This reacquisition would still leave the Kings with around $9 million to play with, allowing them to build around its hopeful nucleus of Thomas, Gay, and Demarcus Cousins.
Goal #3: Capitalize in the NBA Draft
With a projected top-10 pick, the Kings will be dishing out anywhere from $1.6-$5.5 million just to sign their first-rounder. Add the second round pick into the equation, and Sacramento could be paying upwards of $6 million after the draft. Spending $2.1-6 million in the draft would leave the Kings with $3-6.9 million to spare.
How much the Kings spend in the draft is no where close to as important as who they end up picking. The Kings need a born winner; a “glue guy” that can shoot, play tough defense, and play within the means of Mike Malone’s system. They don’t need someone who needs to put up a ton of shots to succeed, but instead someone who leads by the example of being a team player.
The Kings are going to draft the best player available, no matter their position. Optimal fits include players such as Joel Embiid, Dante Exum, Aaron Gordon, Julius Randle, and Noah Vonleh. Nonetheless, scoring a player like Andrew Wiggins or Jabari Parker could be huge depending on how the rest of their offseason agenda unfolds. I could also see the Kings missing out on all of those players and having to settle, in comparison to a top-5 pick, with a guard like Marcus Smart or Tyler Ennis. If the Kings are put in the position where they have to settle like this, they should look into trading their lottery pick for a proven veteran that can offer an immediate contribution.
Goal #4: Sign veteran free agent with acumen for winning
If the Kings aren’t able to find their “glue guy” in the draft, they will have to go fishing for veteran that can help form a winning culture in the Kings locker room. Depending on whether or not the Kings are above or below the $4 million luxury tax apron, they should be able to sign someone for anywhere around $3-5 million without having to pay taxes.
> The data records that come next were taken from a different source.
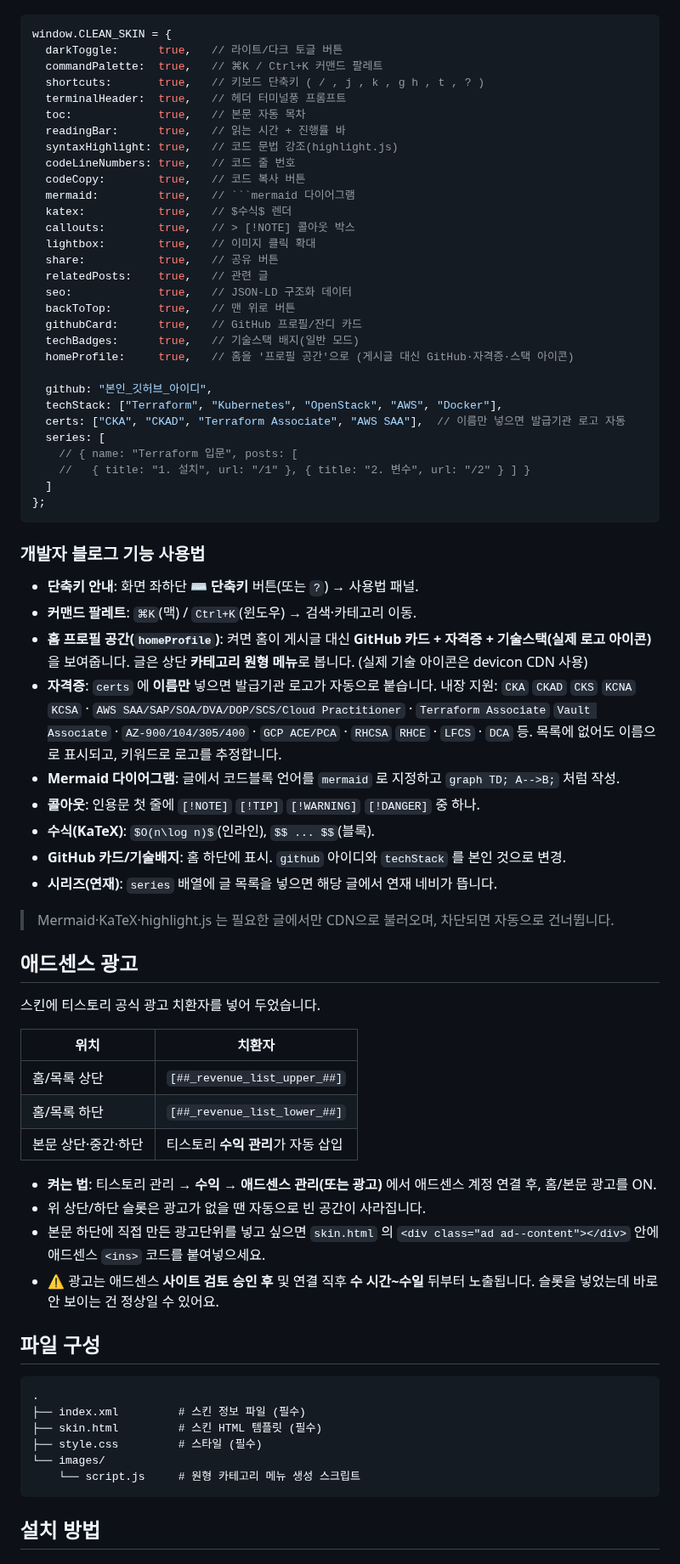
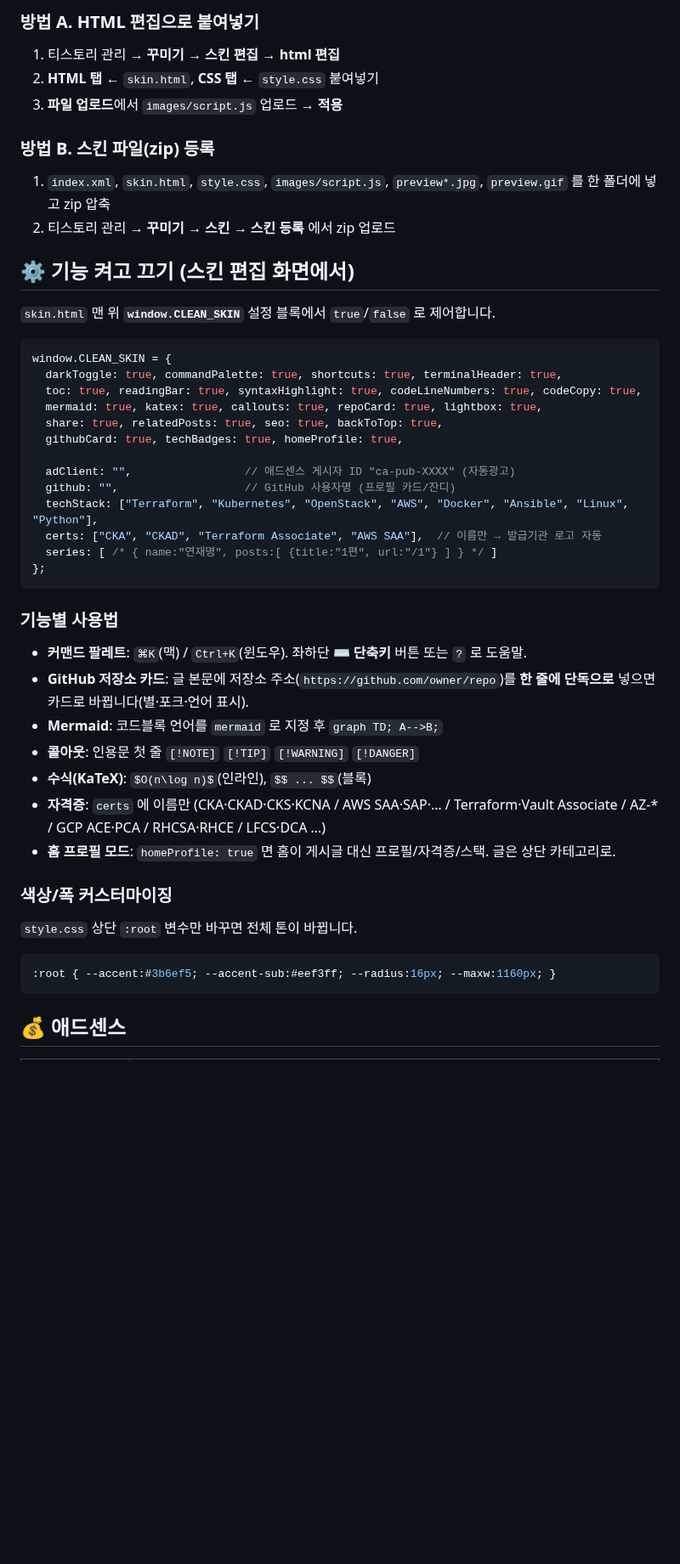
Before and after one commit to leejw1212/tistory-skin, a Markdown page: README.md, the part around one of its changes. Shown at 85% size. GitHub-like rendering; blank space fills up the shorter version.

````diff
--- a/README.md
+++ b/README.md
@@ -28,76 +45,46 @@ DevOps 블로그를 위한 **깔끔한 갤러리형 티스토리 스킨**입니
+### 방법 A. HTML 편집으로 붙여넣기
+1. 티스토리 관리 → **꾸미기 → 스킨 편집 → html 편집**
+2. **HTML 탭** ← `skin.html`, **CSS 탭** ← `style.css` 붙여넣기
+3. **파일 업로드**에서 `images/script.js` 업로드 → **적용**
+
+### 방법 B. 스킨 파일(zip) 등록
+1. `index.xml`, `skin.html`, `style.css`, `images/script.js`, `preview*.jpg`, `preview.gif` 를 한 폴더에 넣고 zip 압축
+2. 티스토리 관리 → **꾸미기 → 스킨 → 스킨 등록** 에서 zip 업로드
+
+## ⚙️ 기능 켜고 끄기 (스킨 편집 화면에서)
+
+`skin.html` 맨 위 **`window.CLEAN_SKIN`** 설정 블록에서 `true`/`false` 로 제어합니다.
 
 ```js
 window.CLEAN_SKIN = {
-  darkToggle:      true,   // 라이트/다크 토글 버튼
-  commandPalette:  true,   // ⌘K / Ctrl+K 커맨드 팔레트
-  shortcuts:       true,   // 키보드 단축키 ( / , j , k , g h , t , ? )
-  terminalHeader:  true,   // 헤더 터미널풍 프롬프트
-  toc:             true,   // 본문 자동 목차
-  readingBar:      true,   // 읽는 시간 + 진행률 바
-  syntaxHighlight: true,   // 코드 문법 강조(highlight.js)
-  codeLineNumbers: true,   // 코드 줄 번호
-  codeCopy:        true,   // 코드 복사 버튼
-  mermaid:         true,   // ```mermaid 다이어그램
-  katex:           true,   // $수식$ 렌더
-  callouts:        true,   // > [!NOTE] 콜아웃 박스
-  lightbox:        true,   // 이미지 클릭 확대
-  share:           true,   // 공유 버튼
-  relatedPosts:    true,   // 관련 글
-  seo:             true,   // JSON-LD 구조화 데이터
-  backToTop:       true,   // 맨 위로 버튼
-  githubCard:      true,   // GitHub 프로필/잔디 카드
-  techBadges:      true,   // 기술스택 배지(일반 모드)
-  homeProfile:     true,   // 홈을 '프로필 공간'으로 (게시글 대신 GitHub·자격증·스택 아이콘)
+  darkToggle: true, commandPalette: true, shortcuts: true, terminalHeader: true,
+  toc: true, readingBar: true, syntaxHighlight: true, codeLineNumbers: true, codeCopy: true,
+  mermaid: true, katex: true, callouts: true, repoCard: true, lightbox: true,
+  share: true, relatedPosts: true, seo: true, backToTop: true,
+  githubCard: true, techBadges: true, homeProfile: true,
 
-  github: "본인_깃허브_아이디",
-  techStack: ["Terraform", "Kubernetes", "OpenStack", "AWS", "Docker"],
-  certs: ["CKA", "CKAD", "Terraform Associate", "AWS SAA"],  // 이름만 넣으면 발급기관 로고 자동
-  series: [
-    // { name: "Terraform 입문", posts: [
-    //   { title: "1. 설치", url: "/1" }, { title: "2. 변수", url: "/2" } ] }
-  ]
+  adClient: "",                 // 애드센스 게시자 ID "ca-pub-XXXX" (자동광고)
+  github: "",                   // GitHub 사용자명 (프로필 카드/잔디)
+  techStack: ["Terraform", "Kubernetes", "OpenStack", "AWS", "Docker", "Ansible", "Linux", "Python"],
+  certs: ["CKA", "CKAD", "Terraform Associate", "AWS SAA"],  // 이름만 → 발급기관 로고 자동
+  series: [ /* { name:"연재명", posts:[ {title:"1편", url:"/1"} ] } */ ]
 };
 ```
 
-### 개발자 블로그 기능 사용법
-- **단축키 안내**: 화면 좌하단 **⌨ 단축키** 버튼(또는 `?`) → 사용법 패널.
-- **커맨드 팔레트**: `⌘K`(맥) / `Ctrl+K`(윈도우) → 검색·카테고리 이동.
-- **홈 프로필 공간(`homeProfile`)**: 켜면 홈이 게시글 대신 **GitHub 카드 + 자격증 + 기술스택(실제 로고 아이콘)** 을 보여줍니다. 글은 상단 **카테고리 원형 메뉴**로 봅니다. (실제 기술 아이콘은 devicon CDN 사용)
-- **자격증**: `certs` 에 **이름만** 넣으면 발급기관 로고가 자동으로 붙습니다.
-  내장 지원: `CKA` `CKAD` `CKS` `KCNA` `KCSA` · `AWS SAA/SAP/SOA/DVA/DOP/SCS/Cloud Practitioner` · `Terraform Associate` `Vault Associate` · `AZ-900/104/305/400` · `GCP ACE/PCA` · `RHCSA` `RHCE` · `LFCS` · `DCA` 등. 목록에 없어도 이름으로 표시되고, 키워드로 로고를 추정합니다.
-- **Mermaid 다이어그램**: 글에서 코드블록 언어를 `mermaid` 로 지정하고 `graph TD; A-->B;` 처럼 작성.
-- **콜아웃**: 인용문 첫 줄에 `[!NOTE]` `[!TIP]` `[!WARNING]` `[!DANGER]` 중 하나.
-- **수식(KaTeX)**: `$O(n\log n)$`(인라인), `$$ ... $$`(블록).
-- **GitHub 카드/기술배지**: 홈 하단에 표시. `github` 아이디와 `techStack` 를 본인 것으로 변경.
-- **시리즈(연재)**: `series` 배열에 글 목록을 넣으면 해당 글에서 연재 네비가 뜹니다.
+### 기능별 사용법
+- **커맨드 팔레트**: `⌘K`(맥) / `Ctrl+K`(윈도우). 좌하단 **⌨ 단축키** 버튼 또는 `?` 로 도움말.
+- **GitHub 저장소 카드**: 글 본문에 저장소 주소(`https://github.com/owner/repo`)를 **한 줄에 단독으로** 넣으면 카드로 바뀝니다(별·포크·언어 표시).
+- **Mermaid**: 코드블록 언어를 `mermaid` 로 지정 후 `graph TD; A-->B;`
+- **콜아웃**: 인용문 첫 줄 `[!NOTE]` `[!TIP]` `[!WARNING]` `[!DANGER]`
+- **수식(KaTeX)**: `$O(n\log n)$`(인라인), `$$ ... $$`(블록)
+- **자격증**: `certs` 에 이름만 (CKA·CKAD·CKS·KCNA / AWS SAA·SAP·… / Terraform·Vault Associate / AZ-* / GCP ACE·PCA / RHCSA·RHCE / LFCS·DCA …)
+- **홈 프로필 모드**: `homeProfile: true` 면 홈이 게시글 대신 프로필/자격증/스택. 글은 상단 카테고리로.
 
-> Mermaid·KaTeX·highlight.js 는 필요한 글에서만 CDN으로 불러오며, 차단되면 자동으로 건너뜁니다.
-
-## 애드센스 광고
-
-스킨에 티스토리 공식 광고 치환자를 넣어 두었습니다.
-
-| 위치 | 치환자 |
-|---|---|
-| 홈/목록 상단 | `[##_revenue_list_upper_##]` |
-| 홈/목록 하단 | `[##_revenue_list_lower_##]` |
-| 본문 상단·중간·하단 | 티스토리 **수익 관리**가 자동 삽입 |
-
-- **켜는 법**: 티스토리 관리 → **수익 → 애드센스 관리(또는 광고)** 에서 애드센스 계정 연결 후, 홈/본문 광고를 ON.
-- 위 상단/하단 슬롯은 광고가 없을 땐 자동으로 빈 공간이 사라집니다.
-- 본문 하단에 직접 만든 광고단위를 넣고 싶으면 `skin.html` 의 `<div class="ad ad--content"></div>` 안에 애드센스 `<ins>` 코드를 붙여넣으세요.
-- ⚠️ 광고는 애드센스 **사이트 검토 승인 후** 및 연결 직후 **수 시간~수일** 뒤부터 노출됩니다. 슬롯을 넣었는데 바로 안 보이는 건 정상일 수 있어요.
-
-## 파일 구성
-
-```
-.
-├── index.xml         # 스킨 정보 파일 (필수)
-├── skin.html         # 스킨 HTML 템플릿 (필수)
-├── style.css         # 스타일 (필수)
-└── images/
-    └── script.js     # 원형 카테고리 메뉴 생성 스크립트
+### 색상/폭 커스터마이징
+`style.css` 상단 `:root` 변수만 바꾸면 전체 톤이 바뀝니다.
+```css
+:root { --accent:#3b6ef5; --accent-sub:#eef3ff; --radius:16px; --maxw:1160px; }
 ```
 
-## 설치 방법
+## 💰 애드센스
 
````
Also changed, not shown: other parts of README.md (+55 -72 lines), preview.gif (added), preview1600.jpg (added), preview256.jpg (added), preview560.jpg (added), 5 other files.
Free agent fits include Trevor Ariza, Shane Battier, Andrei Kirilenko, Shawn Marion, Francisco Garcia, Avery Bradley, Shannon Brown, Caron Butler, Darren Collison, Mike Miller, Metta World Peace, Marvin Williams, Marcin Gortat, Kyle Lowry, Luol Deng, Mario Chalmers, and Jodie Meeks.
Major Takeaway: The Kings are just a few steps and moves away from being a legitimate playoff contender in a talented Western Conference. In order to cement this status they will need to maintain their core three in Thomas, Gay, and Cousins. Pete D’Alessandro will have to make moves similar to the ones I described above to make this happen.
I believe my job here is done. Dear Mr. Vivek Ranadive, I usually only accept money orders, but in this case I am willing to take payment in the form of check, PayPal, direct money transfer, or even Venmo.